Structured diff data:

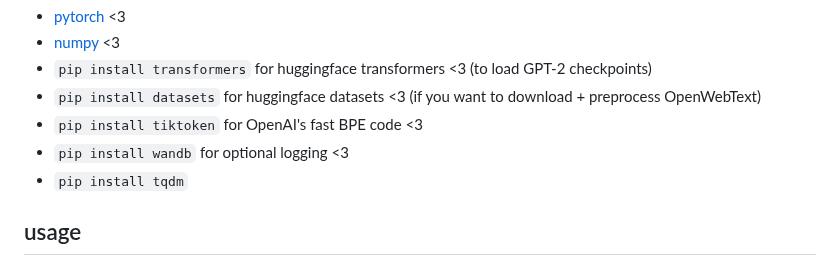
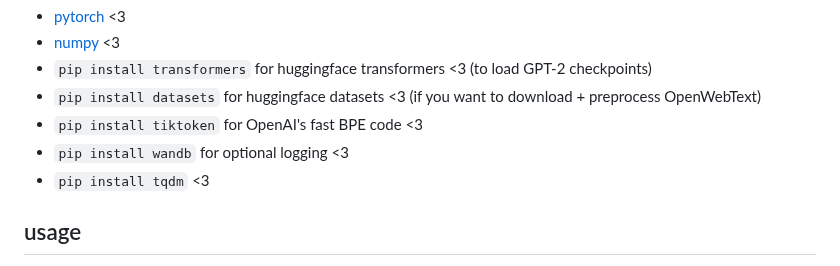
Before and after one commit to karpathy/nanoGPT, a Markdown page: README.md, the part around the change. GitHub-like rendering.

Commit message:
Give love to tqdm too ;)

```diff
--- a/README.md
+++ b/README.md
@@ -19,7 +19,7 @@ Dependencies:
 - `pip install datasets` for huggingface datasets <3 (if you want to download + preprocess OpenWebText)
 - `pip install tiktoken` for OpenAI's fast BPE code <3
 - `pip install wandb` for optional logging <3
-- `pip install tqdm`
+- `pip install tqdm` <3
 
 ## usage
 
```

> The problem
Which of the lines above hold the string "install"? Pick each of them out.

> Answer area
 - `pip install datasets` for huggingface datasets <3 (if you want to download + preprocess OpenWebText)
 - `pip install tiktoken` for OpenAI's fast BPE code <3
 - `pip install wandb` for optional logging <3
-- `pip install tqdm`
+- `pip install tqdm` <3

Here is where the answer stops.